The UPS Foundation is another organization taking a holistic look at applying supply chain technology in areas where it can make the most difference. In partnership with the American Red Cross and CyPhy Works, the foundation announced a drone pilot program. The goal of the program is to introduce the use of tethered drones to assess damage after major natural disasters in the U.S. It’s the first time the American Red Cross will test drones in this way—previously thought of in terms of how drones can change supply chains, the UPS Foundation is expanding our conception of the uses outside of traditional thinking. Operators will be able to prioritize the areas that are most in need, potentially saving lives. All of this innovation comes from the metro Atlanta region and Georgia and serves as a fantastic example of the possibilities around public/private partnerships.

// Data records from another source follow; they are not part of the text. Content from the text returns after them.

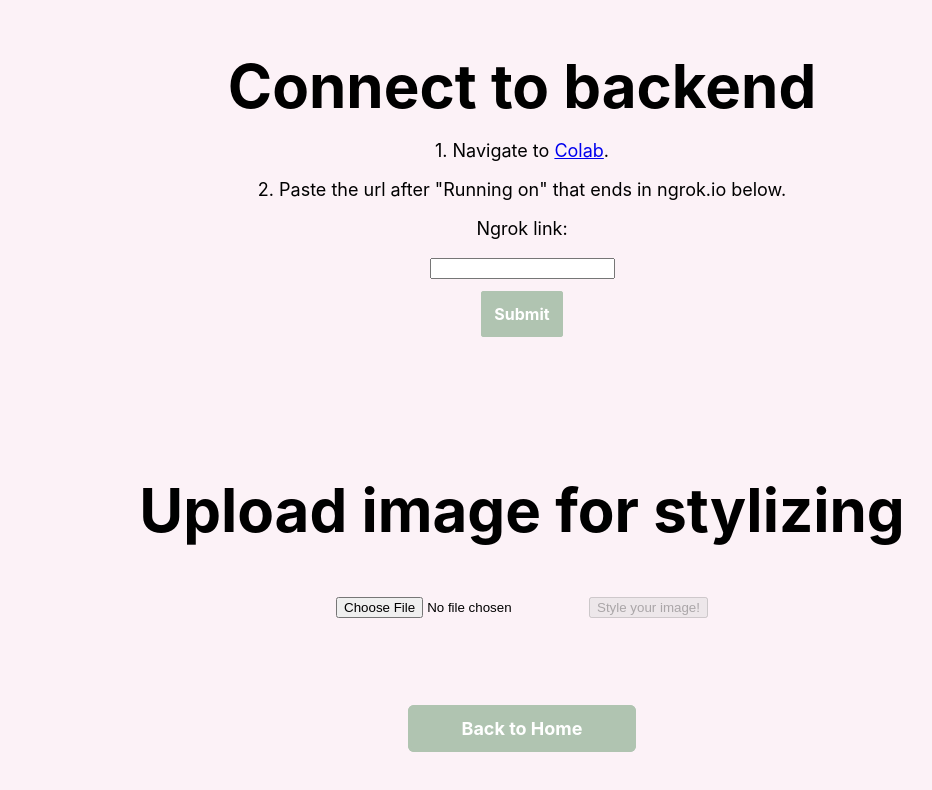
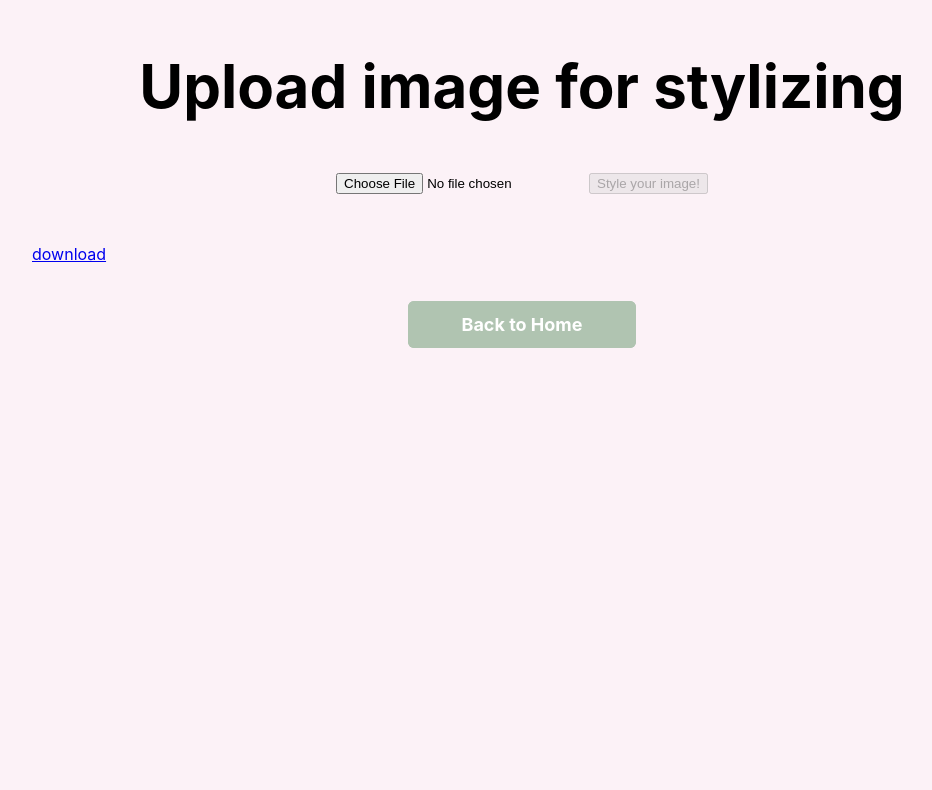
Before and after one commit to natashawong/image-transfer, a React (Create React App) app: page /upload in a window 1280 px wide. Shown: the top 790 px of the page, without its empty margins (118-1050 px from the left). Built offline with nearby package versions, Linux system fonts and the light colour scheme.

Commit message:
change upload page

```diff
--- a/src/Pages/Upload.js
+++ b/src/Pages/Upload.js
@@ -11,6 +11,27 @@ import { setResult, setOriginal} from '../actions';
 
 const axios = require("axios");
 
+const download = e => {
+  console.log(e.target.href);
+  fetch(e.target.href, {
+    method: "GET",
+    headers: {}
+  })
+    .then(response => {
+      response.arrayBuffer().then(function(buffer) {
+        const url = window.URL.createObjectURL(new Blob([buffer]));
+        const link = document.createElement("a");
+        link.href = url;
+        link.setAttribute("download", "image.png"); //or any other extension
+        document.body.appendChild(link);
+        link.click();
+      });
+    })
+    .catch(err => {
+      console.log(err);
+    });
+};
+
 document.body.style = 'background: #fcf2f7;';
 
 export class Upload extends Component {
@@ -22,7 +43,6 @@ export class Upload extends Component {
       isLoading: true,
       isUploaded: false,
       isSubmitted: false,
-      ngrok_address: "",
       result: null,
     };
   }
@@ -40,12 +60,6 @@ export class Upload extends Component {
     this.props.setOriginal(URL.createObjectURL(event.target.files[0]))
   };
 
-  handleNgrokChange = (event) => {
-    this.setState({
-      ngrok_address: event.target.value,
-    });
-  };
-
   handleSubmit(event) {
     alert("Your response was submitted: " + this.state.value);
     event.preventDefault();
@@ -61,12 +75,12 @@ export class Upload extends Component {
     formData.append("style", this.props.selectedStyle.data);
 
     axios
-      .post(this.state.ngrok_address + "/stylize", formData)
+      .post("http://35.222.245.252:5000/stylize", formData)
       .then(() => this.setState({
-        result: this.state.ngrok_address + "/result",
+        result: "http://35.222.245.252:5000/result",
         isLoading: false
       }))
-      .then(() => this.props.setResult(this.state.ngrok_address + "/result"))
+      .then(() => this.props.setResult("http://35.222.245.252:5000/result"))
       .then(() => this.props.history.push('result'));
   };
 
@@ -87,44 +101,6 @@ export class Upload extends Component {
   render() {
     return (
       <div style={{padding: SPACING.PAGE, paddingTop: SPACING.SECTIONS}}>
-        {/* For now, we are using a "hack-y" approach of making the user input colab link */}
-        {/* We will be automating this process in the future for colab to automatically run */}
-        <div className="alignPhotoText">
-          <h1 style={{ fontSize: TEXTSIZE.LARGE, margin: 0, fontWeight: "bold" }}>
-            Connect to backend
-          </h1>
-
-          <div style={{ fontSize: TEXTSIZE.SMALL }}>
-            <p>
-              1. Navigate to {" "}
-              <a href="https://colab.research.google.com/drive/19yEuw8gtzWdb_zDL-R14dnK81oGQMifQ?usp=sharing" target="_blank">
-                {" "} Colab
-              </a>
-              .
-            </p>
-
-            <p> 2. Paste the url after "Running on" that ends in ngrok.io below. </p>
-            <p>Ngrok link:</p>
-          </div>
-
-          <label>
-            <input
-              type="text"
-              value={this.state.value}
-              onChange={this.handleNgrokChange}
-              name="link"
-            />
-          </label>
-        </div>
-
-        <Button
-          style = {{padding: "25px 25px 150px 25px"}}
-          link ="/upload"
-          onClick={this.testChange}
-          type="submit"
-        >
-          Submit
-        </Button>
 
         <div className="alignPhotoText">
           <h1 style={{ fontSize: TEXTSIZE.LARGE, margin: 0, fontWeight: "bold" }}>
@@ -149,6 +125,18 @@ export class Upload extends Component {
         </div>
         {this.state.isSubmitted ? this.uploadScreen() : null}
 
+        <div>
+          {/* TODO (Elizabeth): change to button format so that link = ngrok */}
+          <a
+          href={"http://35.222.245.252:5000/result"}
+          download
+          onClick={e => download(e)}
+          >
+          <i className="fa fa-download" />
+          download
+        </a>
+        </div>
+
         <Button
           link="/"
           style={{paddingTop: SPACING.SECTIONS}}
```
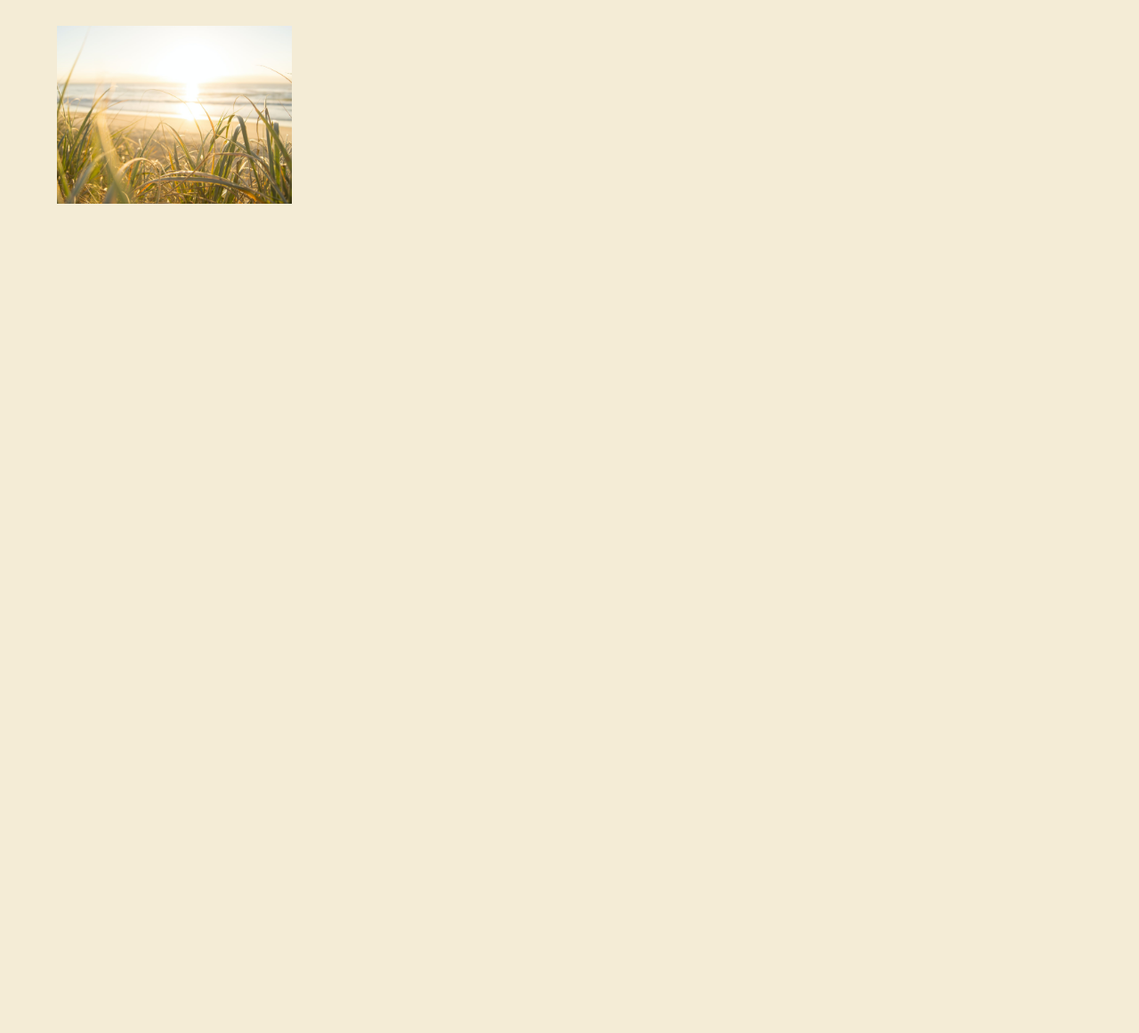
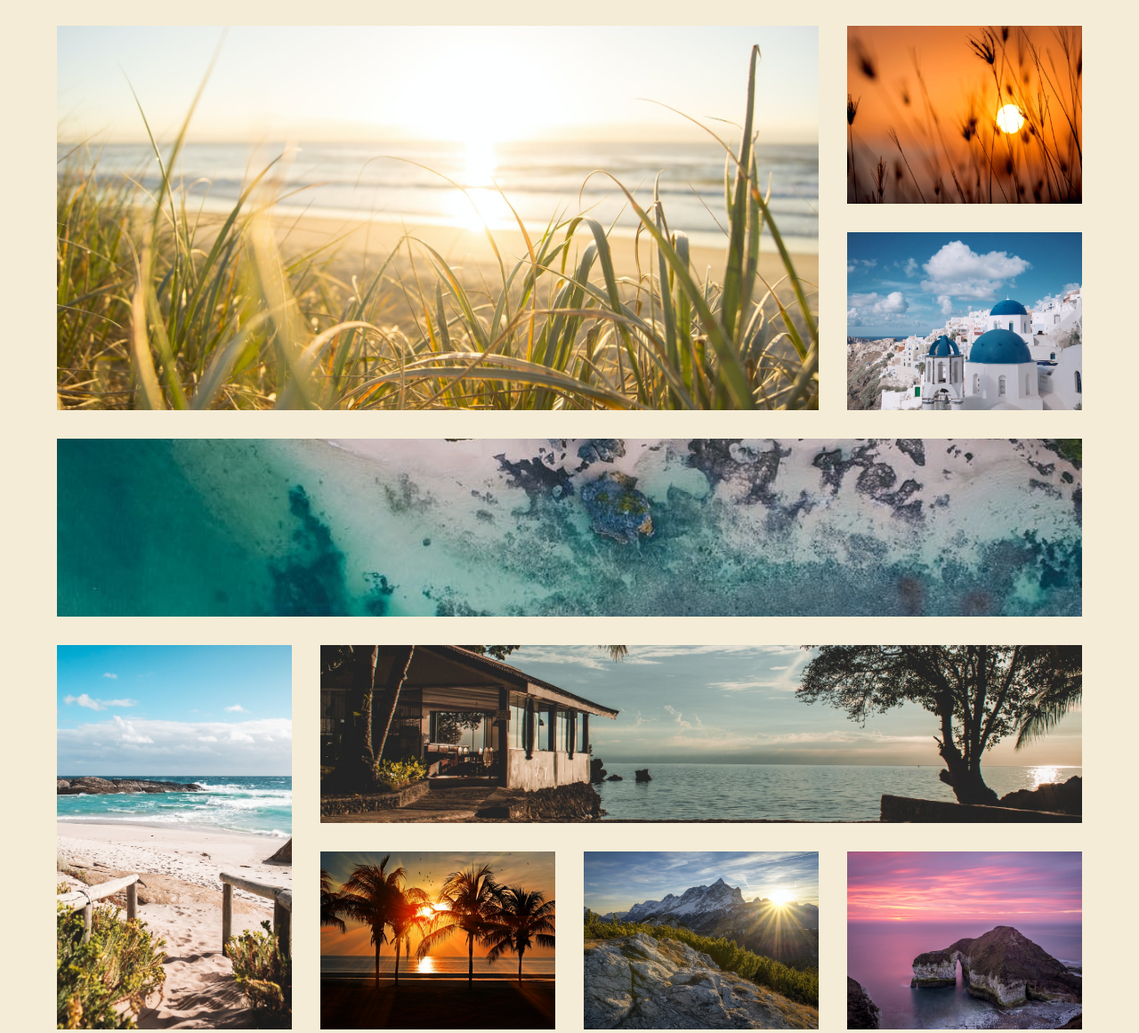
Before and after one commit to NarminGale/Grid-Mini-Projects, a plain HTML site: page tiles.html in a window 1280 px wide. Shown: the part 139-1300 px from the top of the page at 89% size. Drawn offline with Linux system fonts and the light colour scheme.

Commit message:
Changed children class name of tiles-center

```diff
--- a/tiles.html
+++ b/tiles.html
@@ -18,59 +18,61 @@
       <div class="title">
         <h1>tiles layout</h1>
       </div>
+      <div class="tiles-center">
         <!-- single tile -->
-      <article class="tiles-center">
+        <article class="tile-1">
           <img src="./images/tile-1.jpeg" alt="" />
         </article>
         <!-- end of single tile -->
 
         <!-- single tile -->
-      <article class="tiles-center">
+        <article class="tile-2">
           <img src="./images/tile-2.jpeg" alt="" />
         </article>
         <!-- end of single tile -->
 
         <!-- single tile -->
-      <article class="tiles-center">
+        <article class="tile-3">
           <img src="./images/tile-4.jpeg" alt="" />
         </article>
         <!-- end of single tile -->
 
         <!-- single tile -->
-      <article class="tiles-center">
+        <article class="tile-4">
           <img src="./images/tile-3.jpeg" alt="" />
         </article>
         <!-- end of single tile -->
 
         <!-- single tile -->
-      <article class="tiles-center">
+        <article class="tile-5">
           <img src="./images/hero.jpeg" alt="" />
         </article>
         <!-- end of single tile -->
 
         <!-- single tile -->
-      <article class="tiles-center">
+        <article class="tile-6">
           <img src="./images/card-img-2.jpeg" alt="" />
         </article>
         <!-- end of single tile -->
 
         <!-- single tile -->
-      <article class="tiles-center">
+        <article class="tile-7">
           <img src="./images/card-img-1.jpeg" alt="" />
         </article>
         <!-- end of single tile -->
 
         <!-- single tile -->
-      <article class="tiles-center">
+        <article class="tile-8">
           <img src="./images/card-img-4.jpeg" alt="" />
         </article>
         <!-- end of single tile -->
 
         <!-- single tile -->
-      <article class="tiles-center">
+        <article class="tile-9">
           <img src="./images/card-img-3.jpeg" alt="" />
         </article>
         <!-- end of single tile -->
+      </div>
     </section>
     <a href="index.html" class="btn">back to home</a>
   </body>
```
Lines whose indentation alone changed are shown as unchanged.
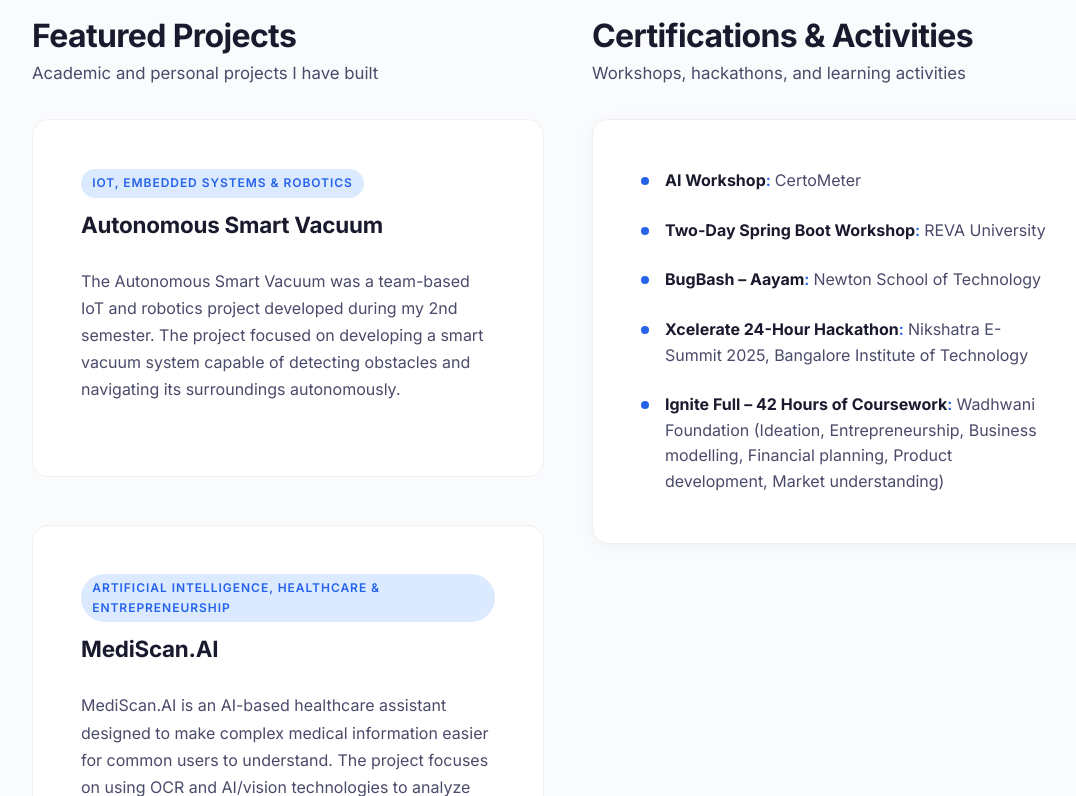
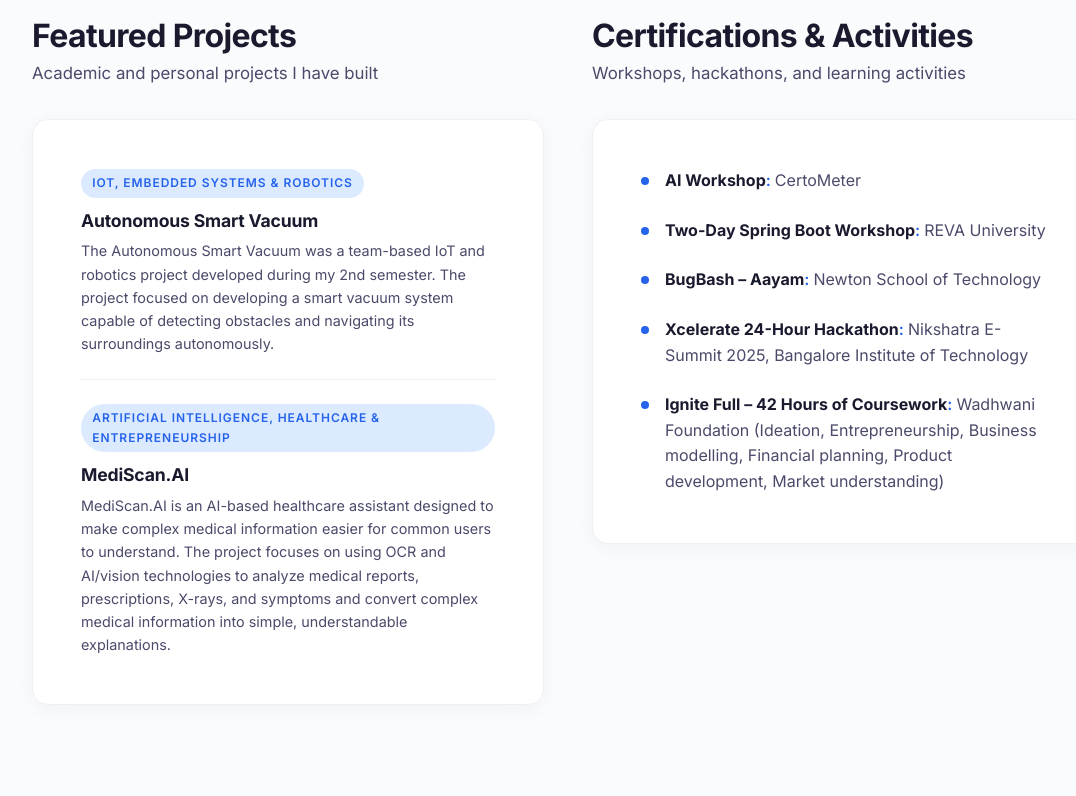
Before and after one commit to SusheelVaddi/Portfolio, a React (Vite) app: page / in a window 1280 px wide. Shown: the part 4084-4880 px from the top of the page, without its empty margins (72-1148 px from the left). Built offline with nearby package versions, Linux system fonts and the light colour scheme.

Commit message:
Combine projects into single card matching certifications card height

```diff
--- a/src/components/ProjectsAndCertifications.jsx
+++ b/src/components/ProjectsAndCertifications.jsx
@@ -15,16 +15,32 @@
               </p>
             </div>
 
-            <div className="projects-list">
-              {projectsData.map((project) => (
-                <article key={project.id} className="project-card">
-                  <div className="project-header">
-                    <span className="project-domain">{project.domain}</span>
-                    <h3 className="project-name">{project.name}</h3>
+            <div className="skills-single-card" style={{ width: "100%", maxWidth: "100%", margin: 0, height: "100%" }}>
+              <div className="projects-combined-list">
+                {projectsData.map((project, index) => (
+                  <div
+                    key={project.id}
+                    className="project-item"
+                    style={
+                      index > 0
+                        ? {
+                            marginTop: "var(--space-lg)",
+                            paddingTop: "var(--space-lg)",
+                            borderTop: "1px solid var(--color-border-light)",
+                          }
+                        : {}
+                    }
+                  >
+                    <div className="project-header" style={{ marginBottom: "var(--space-xs)" }}>
+                      <span className="project-domain">{project.domain}</span>
+                      <h3 className="project-name" style={{ fontSize: "1.1rem" }}>{project.name}</h3>
+                    </div>
+                    <p className="project-description" style={{ fontSize: "0.9rem", marginBottom: 0, lineHeight: "1.6" }}>
+                      {project.description}
+                    </p>
                   </div>
-                  <p className="project-description">{project.description}</p>
-                </article>
-              ))}
+                ))}
+              </div>
             </div>
           </div>
 
@@ -38,7 +54,7 @@
               </p>
             </div>
 
-            <div className="skills-single-card" style={{ width: "100%", maxWidth: "100%", margin: 0 }}>
+            <div className="skills-single-card" style={{ width: "100%", maxWidth: "100%", margin: 0, height: "100%" }}>
               <ul className="skills-inline-list">
                 {certificationsData.map((cert) => (
                   <li key={cert.id} className="skills-inline-item">
```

Georgia is well-situated when it comes to startups and major corporations all working toward unified solutions. However, another great strength of the state is the presence of innovation centers and incubators that bring all of these powers together. One of the best examples of the proximity of organizations working in concert is TechSquare in Atlanta, home to seven startup accelerators, 17 corporate innovation centers, 10 research labs and more.
A major addition to the collaborative tech ecosystem will be Georgia-Pacific’s Point-A Center for Supply Chain Innovation. Bringing together collaborators from around the globe, Point-A will work to build the supply chain of the future. Point-A will launch in June 2018 in TechSquare with thousands of square-feet for experimentation and lab work.
Delta Air Lines currently has consultants, designers and interns working on the use of chatbots in improving basic operational functions. The impact of this kind of automated service could be wide-ranging – voice recognition software on most modern phones could be used to give update on flights or allow passengers to check in. Delta’s engagement with the next-generation is also noteworthy, through the sponsorship of hackathons and training.
The Advanced Technology Development Center, Georgia Tech Supply Chain and Logistics Institute, Georgia Centers of Innovation, Georgia Research Alliance and Atlanta Tech Village, among countless others, are other strong indicators for why our state can make the claim of being the powerhouse of supply chain innovation. Atlanta Tech Village alone is the fourth largest tech entrepreneurial hub in the nation.
In May, the Metro Atlanta Chamber helped kick off Infrastructure Week—a national series focused on tech, transit and inclusive development. It’s important to view supply chain tech innovations for what they are— initiatives and solutions that have the power to change our quality of life for the better and affect millions of people every day. Many of our speakers across the course of Infrastructure Week emphasized the fact that no one individual or organization has all the answers. When we move past our silos and collaborate, we all benefit when it comes to understanding emerging tech.
Georgia is the #1 state for business and #1 state for distribution and supply chain hubs. Four of Gartner’s top 25 global supply chains are run out of metro Atlanta. We’re at the intersection of the world’s most-traveled airport, the national network of highways and a key port for the East Coast. A recent report from Deloitte ranked metro Atlanta as the number two city for digital supply chain. This reputation for connecting the world’s innovators is something we do best.